• **Instructions to follow**
Lines that contain "docs" are to be copied from the material, every one of them.

Start of Data supplied

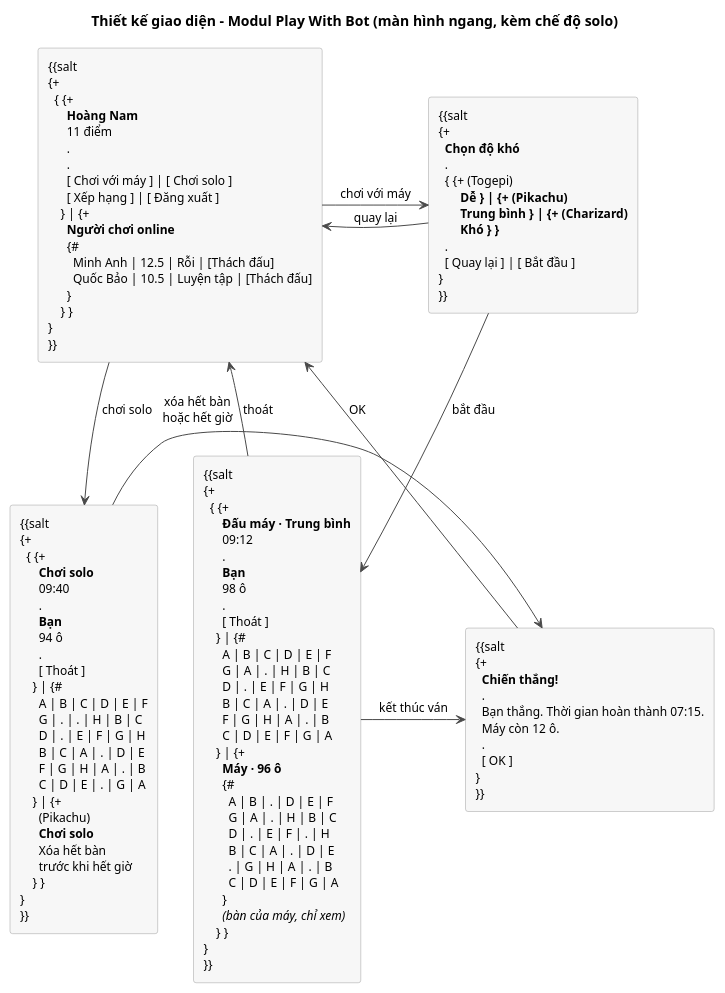
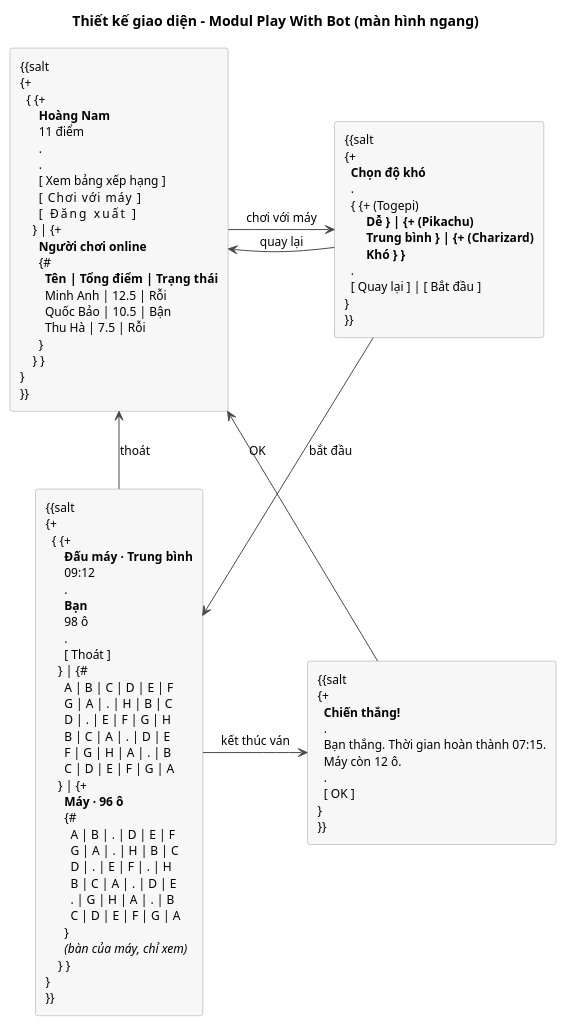
Before and after one commit to VattenL/mobile-pikachu: the diagram in docs/uml/pha3/ui-m2.puml, drawn with PlantUML. The commit also changed 23 other files, not shown here.

```diff
--- a/docs/uml/pha3/ui-m2.puml
+++ b/docs/uml/pha3/ui-m2.puml
@@ -1,131 +1,104 @@
 @startuml ui-m2
-title Thiết kế giao diện - Modul Play With Bot (màn hình ngang, kèm chế độ solo)
+title Thiết kế giao diện - Modul Play With Bot (màn hình ngang)
 
 skinparam shadowing false
 skinparam defaultFontSize 12
 skinparam ArrowColor #4A4A4A
 skinparam rectangle {
   BackgroundColor #F7F7F7
   BorderColor #9E9E9E
 }
 
 rectangle Main [
 {{salt
 {+
   { {+
       <b>Hoàng Nam
       11 điểm
       .
       .
-      [ Chơi với máy ] | [ Chơi solo ]
-      [ Xếp hạng ] | [ Đăng xuất ]
+      [ Xem bảng xếp hạng ]
+      [   Chơi với máy    ]
+      [     Đăng xuất     ]
     } | {+
       <b>Người chơi online
       {#
-        Minh Anh | 12.5 | Rỗi | [Thách đấu]
-        Quốc Bảo | 10.5 | Luyện tập | [Thách đấu]
+        <b>Tên | <b>Tổng điểm | <b>Trạng thái
+        Minh Anh | 12.5 | Rỗi
+        Quốc Bảo | 10.5 | Bận
+        Thu Hà | 7.5 | Rỗi
       }
     } }
 }
 }}
 ]
 
 rectangle Difficulty [
 {{salt
 {+
   <b>Chọn độ khó
   .
   { {+ (Togepi)
        <b>Dễ } | {+ (Pikachu)
        <b>Trung bình } | {+ (Charizard)
        <b>Khó } }
   .
   [ Quay lại ] | [ Bắt đầu ]
 }
 }}
 ]
 
 rectangle Game [
 {{salt
 {+
   { {+
       <b>Đấu máy · Trung bình
       09:12
       .
       <b>Bạn
       98 ô
       .
       [ Thoát ]
     } | {#
       A | B | C | D | E | F
       G | A | . | H | B | C
       D | . | E | F | G | H
       B | C | A | . | D | E
       F | G | H | A | . | B
       C | D | E | F | G | A
     } | {+
       <b>Máy · 96 ô
       {#
         A | B | . | D | E | F
         G | A | . | H | B | C
         D | . | E | F | . | H
         B | C | A | . | D | E
         . | G | H | A | . | B
         C | D | E | F | G | A
       }
       <i>(bàn của máy, chỉ xem)
     } }
 }
 }}
 ]
 
-rectangle Solo [
-{{salt
-{+
-  { {+
-      <b>Chơi solo
-      09:40
-      .
-      <b>Bạn
-      94 ô
-      .
-      [ Thoát ]
-    } | {#
-      A | B | C | D | E | F
-      G | . | . | H | B | C
-      D | . | E | F | G | H
-      B | C | A | . | D | E
-      F | G | H | A | . | B
-      C | D | E | . | G | A
-    } | {+
-      (Pikachu)
-      <b>Chơi solo
-      Xóa hết bàn
-      trước khi hết giờ
-    } }
-}
-}}
-]
-
 rectangle Result [
 {{salt
 {+
   <b>Chiến thắng!
   .
   Bạn thắng. Thời gian hoàn thành 07:15.
   Máy còn 12 ô.
   .
   [ OK ]
 }
 }}
 ]
 
 Main -right-> Difficulty : chơi với máy
 Difficulty -left-> Main : quay lại
 Difficulty -down-> Game : bắt đầu
-Main -down-> Solo : chơi solo
 Game -right-> Result : kết thúc ván
-Solo -right-> Result : xóa hết bàn\nhoặc hết giờ
 Game -up-> Main : thoát
 Result -up-> Main : OK
 @enduml
```
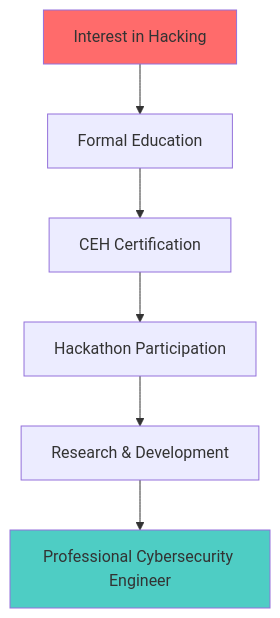
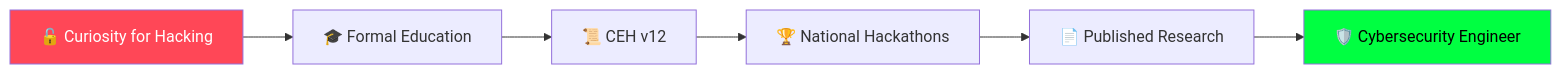
One commit to raju4199/raju4199 changed the diagram in README.md. Above: the diagram before and after it, drawn with Mermaid. The commit also changed other lines of this file, not shown here.

````diff
--- a/README.md
+++ b/README.md
@@ -129,11 +189,10 @@
 ```mermaid
-graph TD
-    A[Interest in Hacking] --> B[Formal Education]
-    B --> C[CEH Certification]
-    C --> D[Hackathon Participation]
-    D --> E[Research & Development]
-    E --> F[Professional Cybersecurity Engineer]
-    
-    style A fill:#ff6b6b
-    style F fill:#4ecdc4
+graph LR
+    A[🔓 Curiosity for Hacking] --> B[🎓 Formal Education]
+    B --> C[📜 CEH v12]
+    C --> D[🏆 National Hackathons]
+    D --> E[📄 Published Research]
+    E --> F[🛡️ Cybersecurity Engineer]
+    style A fill:#ff4757,color:#fff
+    style F fill:#00ff41,color:#000
 ```
````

End of Data supplied

• **Task solution**
Before and after one commit to VattenL/mobile-pikachu: the diagram in docs/uml/pha3/ui-m2.puml, drawn with PlantUML. The commit also changed 23 other files, not shown here.
--- a/docs/uml/pha3/ui-m2.puml
+++ b/docs/uml/pha3/ui-m2.puml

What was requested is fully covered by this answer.